Donald, a former world No. 1 who has been eligible for every U.S. Open since 2005, made two pars in the six-man playoff in the Ohio qualifier that featured the strongest field. The others advancing were Patrick Rodgers, Jason Allred, Richard Schembechler II and Texas Longhorns sophomore Scottie Scheffler.
Daniel Summerhays was eliminated when he missed a 5-foot putt on the second playoff hole. He was the first alternate.
Vijay Singh didn't come close to qualifying in Florida, which didn't finish until Tuesday because of rain. He missed out by nine shots. Aron Price of Australia and Tim Wilkinson led the way, while Sam Horsfield and Matthew Borchert ended a five-man playoff for the last two spots with birdies on the first extra hole.
That completed the 10 sectional qualifiers from coast to coast that offered 55 spots for the U.S. Open, which starts June 16 at Oakmont outside Pittsburgh. Qualifiers previous were held in Japan and England.
The USGA also set aside six spots to accommodate anyone who qualifies by cracking the top 60 in the world ranking after this week. If those spots are not taken, they will be filled from an alternate list.
Schembechler qualified for his first U.S. Open, and what a coincidence that it took place not far from Ohio State. His grandfather was a cousin of Michigan football coach Bo Schembechler, who won only five times in Columbus.
Carlos Ortiz was the medalist in Columbus, making it into his first U.S. Open despite making only two cuts on the PGA Tour in the last three months. Also getting in was Bryson DeChambeau, who gave up an automatic spot as the U.S. Amateur champion when he chose to turn pro right after the Masters.
Other qualifiers included Wes Short, who drove over from the PGA Tour Champions site in Iowa and qualified at age 52 for his first U.S. Open.
In other sectionals:
- Oregon sophomore Aaron Wise capped off a week he won't forget: He won the NCAA title a week ago Monday, Oregon won its first NCAA title two days later and Wise won the Pacific Northwest qualifier for the U.S. Open.
- The second strongest qualifier was in Tennessee, where 49-year-old David Toms was among 10 players who made it through.
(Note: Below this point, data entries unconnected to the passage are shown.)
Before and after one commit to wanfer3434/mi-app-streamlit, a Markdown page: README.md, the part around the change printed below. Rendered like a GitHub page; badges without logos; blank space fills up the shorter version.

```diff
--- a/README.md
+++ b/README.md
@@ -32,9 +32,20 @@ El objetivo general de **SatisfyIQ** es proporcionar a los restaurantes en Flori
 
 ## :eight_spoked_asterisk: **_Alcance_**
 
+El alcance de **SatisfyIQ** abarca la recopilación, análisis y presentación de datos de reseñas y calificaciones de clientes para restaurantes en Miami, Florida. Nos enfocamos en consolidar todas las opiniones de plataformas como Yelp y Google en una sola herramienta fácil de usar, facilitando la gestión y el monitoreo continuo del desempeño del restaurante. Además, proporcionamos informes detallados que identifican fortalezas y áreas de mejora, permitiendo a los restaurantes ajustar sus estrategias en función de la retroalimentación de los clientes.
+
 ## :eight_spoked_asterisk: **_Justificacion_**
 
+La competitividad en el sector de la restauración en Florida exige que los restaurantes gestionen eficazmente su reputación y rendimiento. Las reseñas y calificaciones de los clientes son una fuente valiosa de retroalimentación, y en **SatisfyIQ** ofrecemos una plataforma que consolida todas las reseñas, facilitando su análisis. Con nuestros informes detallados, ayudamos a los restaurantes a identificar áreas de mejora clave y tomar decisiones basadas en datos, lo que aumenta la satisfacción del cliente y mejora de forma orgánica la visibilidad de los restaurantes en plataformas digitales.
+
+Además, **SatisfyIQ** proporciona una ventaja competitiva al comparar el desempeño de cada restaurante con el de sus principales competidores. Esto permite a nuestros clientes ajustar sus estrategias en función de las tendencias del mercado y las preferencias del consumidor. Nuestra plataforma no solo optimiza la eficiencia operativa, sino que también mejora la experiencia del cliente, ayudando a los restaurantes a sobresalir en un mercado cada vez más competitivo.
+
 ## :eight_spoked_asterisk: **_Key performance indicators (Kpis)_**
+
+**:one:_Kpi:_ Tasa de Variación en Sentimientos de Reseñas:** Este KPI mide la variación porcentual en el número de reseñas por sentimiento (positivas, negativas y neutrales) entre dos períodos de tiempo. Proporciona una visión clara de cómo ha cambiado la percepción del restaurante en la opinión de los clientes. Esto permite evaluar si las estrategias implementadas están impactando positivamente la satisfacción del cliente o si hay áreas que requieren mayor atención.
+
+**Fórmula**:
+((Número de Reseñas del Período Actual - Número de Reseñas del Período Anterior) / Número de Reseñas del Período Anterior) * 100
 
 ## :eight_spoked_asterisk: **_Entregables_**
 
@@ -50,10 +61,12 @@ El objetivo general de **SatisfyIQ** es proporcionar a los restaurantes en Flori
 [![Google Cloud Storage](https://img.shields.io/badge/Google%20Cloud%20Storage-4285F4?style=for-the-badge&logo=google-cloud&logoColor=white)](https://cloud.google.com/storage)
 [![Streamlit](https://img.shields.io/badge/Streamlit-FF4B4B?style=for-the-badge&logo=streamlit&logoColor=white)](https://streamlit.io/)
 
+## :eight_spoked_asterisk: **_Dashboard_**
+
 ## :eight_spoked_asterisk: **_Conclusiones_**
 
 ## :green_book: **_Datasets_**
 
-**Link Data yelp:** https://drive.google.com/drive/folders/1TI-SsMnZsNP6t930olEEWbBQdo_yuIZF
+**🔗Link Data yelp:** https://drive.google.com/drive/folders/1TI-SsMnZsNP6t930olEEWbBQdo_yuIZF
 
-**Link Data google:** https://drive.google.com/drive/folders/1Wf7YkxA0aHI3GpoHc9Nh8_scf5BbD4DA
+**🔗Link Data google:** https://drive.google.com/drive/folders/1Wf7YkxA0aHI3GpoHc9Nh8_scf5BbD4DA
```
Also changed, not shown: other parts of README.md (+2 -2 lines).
Toms is playing his 19th U.S. Open. He tied for fifth at Oakmont in 2007.
- Ryan Stachler, who just finished his sophomore year at South Carolina, was among three qualifiers outside Atlanta.
- Billy Hurley had rounds of 67-68 to lead the three qualifiers from Woodmont in the Maryland sectional.
- In the San Francisco qualifier, USC freshman Justin Suh was among six qualifiers, four of whom also made it through 18-hole local qualifying.